The decision to undergo bariatric surgery is never made lightly. Failed attempts at dieting and exercise programs are usually a precursor. Dieting frustration might occur for the reason already mentioned but exercising while obese can prove self-defeating as well. According to Dr. James Bell, an orthopedic surgery specialist, obese individuals are 20 times more likely to need a knee replacement. “We’re reluctant to do replacements in these types of patients because they have increased risk of infection, implant failure, and they often don’t do as well post-operatively.” In addition to knee problems, significantly overweight individuals are 60 percent more likely to develop degenerative spinal disks and increasing back pain. “The spine is trying to hold up all that extra weight so they end up with stenosis and different neurological issues because of these degenerative changes,” he adds.
Orthopedic issues often impede obese individuals who attempt to reduce their weight through exercise. “We’re saying they need to lose the weight before we’re really willing to operate on them. They’re saying they can’t do what they need to do to lose the weight because their knees hurt too much,” Bell explains. It becomes a catch-22 situation. At that point, he either recommends weight reduction programs and if they balk citing failure, he will ultimately refer them to a bariatric surgeon.

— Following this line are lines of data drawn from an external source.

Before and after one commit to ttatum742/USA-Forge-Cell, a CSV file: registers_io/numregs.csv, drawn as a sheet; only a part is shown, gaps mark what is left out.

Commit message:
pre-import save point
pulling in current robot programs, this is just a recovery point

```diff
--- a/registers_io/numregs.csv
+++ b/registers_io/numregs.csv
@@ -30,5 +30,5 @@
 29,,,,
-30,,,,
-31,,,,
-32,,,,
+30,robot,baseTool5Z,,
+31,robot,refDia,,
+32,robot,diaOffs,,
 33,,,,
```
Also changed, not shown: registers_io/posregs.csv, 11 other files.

Of course, joint and spine issues are not the only problems seriously overweight individuals face. Conditions like Type 2 diabetes, hypertension, sleep apnea, high cholesterol, and liver disease are only a few examples of the approximately 30 co-morbidities associated with obesity that can and do occur. An oft-overlooked benefit of undergoing bariatric surgery for weight loss is that many of these co-morbidities are resolved virtually overnight post-procedure. “Type 2 diabetes gone. The next day they are completely off their medication. The same thing happens with hypertension. Eight out of ten patients experience significant reduction of high blood pressure,” Bhasker-Rao says.
Whether or not an individual’s quest leads to bariatric surgery, a registered dietitian nutritionist always plays an important role in any weight management proceeding. “I work with most patients for three to six months before weight loss surgery educating them on how their diet is going to change afterwards,” says Courtney Pogue, a registered dietitian. Her credentials are worth noting, as these days almost anyone can call themselves a nutritionist and often will. “To be, you have to have a bachelor’s degree from an accredited school and new requirements insist upon a master’s degree as well,” Pogue explains, adding the distinction also requires a yearlong accredited internship program and taking a nationally administered exam.

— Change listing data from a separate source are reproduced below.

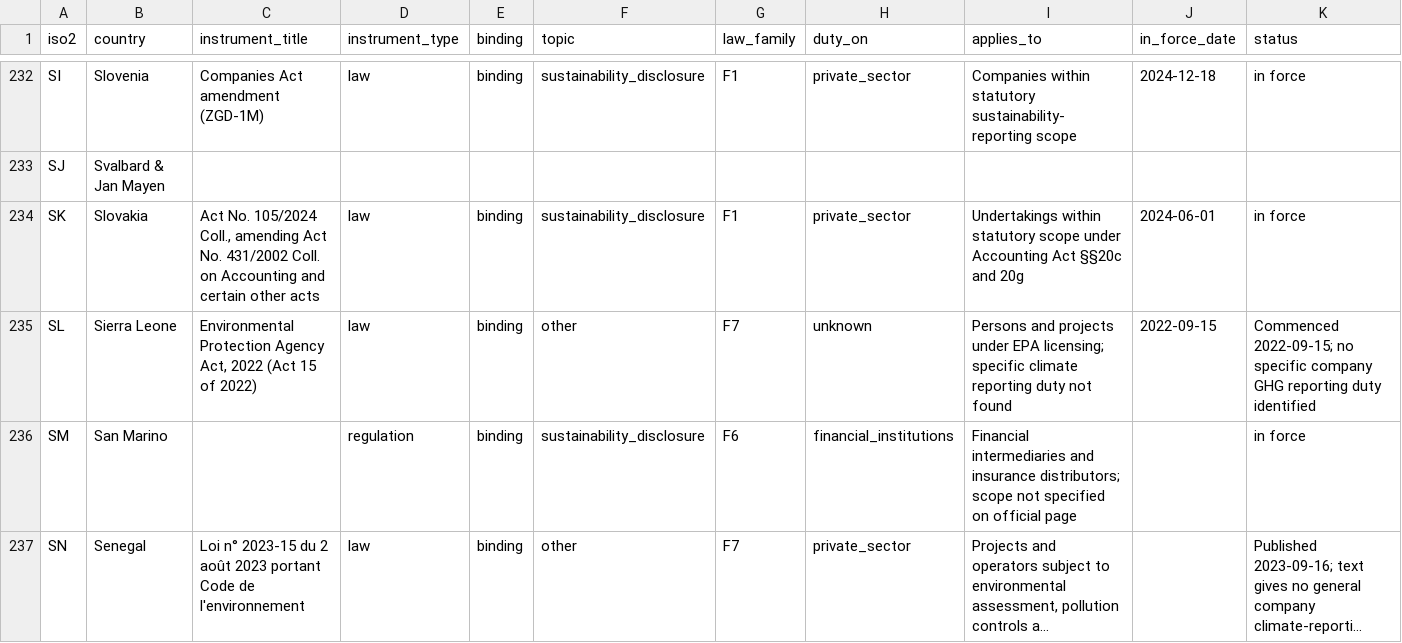
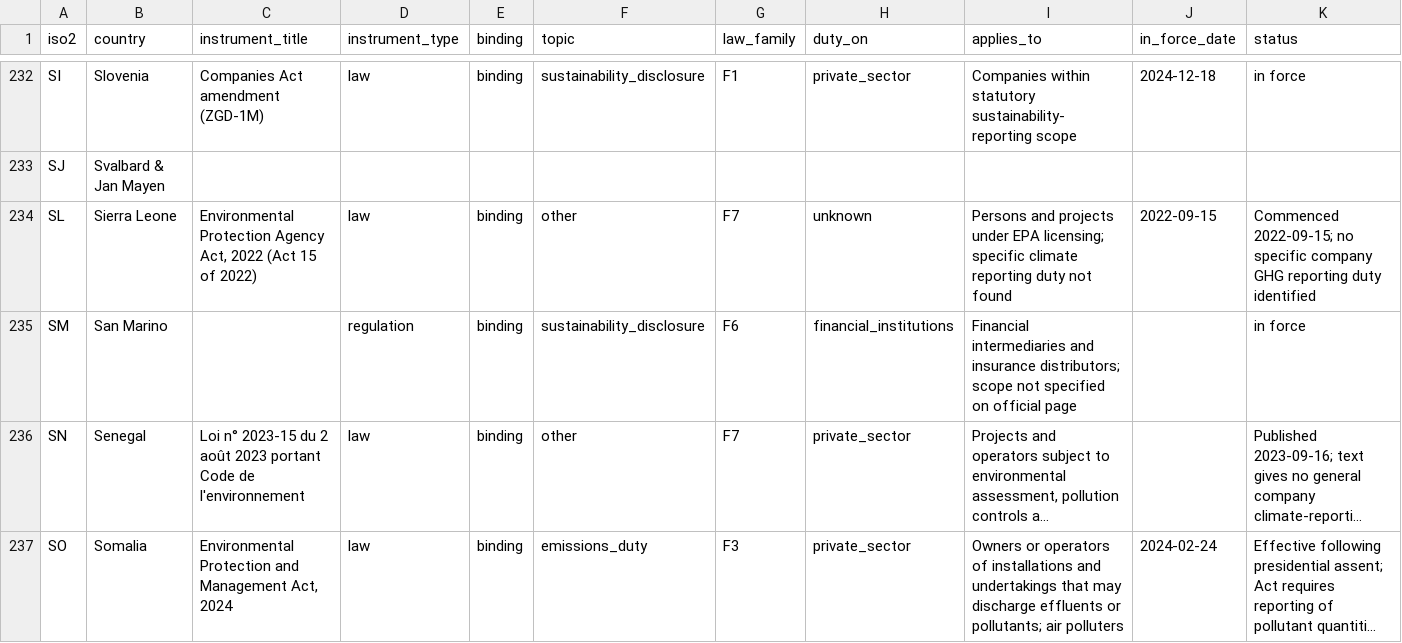
Before and after one commit to GoCarbonTracker-Hq/global-esg-law, a CSV file: register/register.csv, drawn as a sheet; only a part is shown, gaps mark what is left out; the shorter side is filled out with more unchanged rows; long unchanged cells end in …; rows hold the shown columns only; the diff names each change by its address in the sheet, - before the commit and + after, or states it on an @@ line.

```diff
--- a/register/register.csv
+++ b/register/register.csv
-row 234: SK | Slovakia | Act No. 105/2024 Coll., amending Act No. 431/2002 Coll. on Accounting and certain other acts | law | binding | sustainability_disclosure | F1 | private_sector | Undertakings within statutory scope under Accounting Act §§20c and 20g | 2024-06-01 | in force
```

A registered dietitian nutritionist studies a patient’s health history information and works with them to custom design a diet that meets their specific needs. “Our goal is to educate people,” Pogue says. “But one of the greatest benefits I offer people is accountability. They know they’re going to talk with me once a month to help keep them on track.”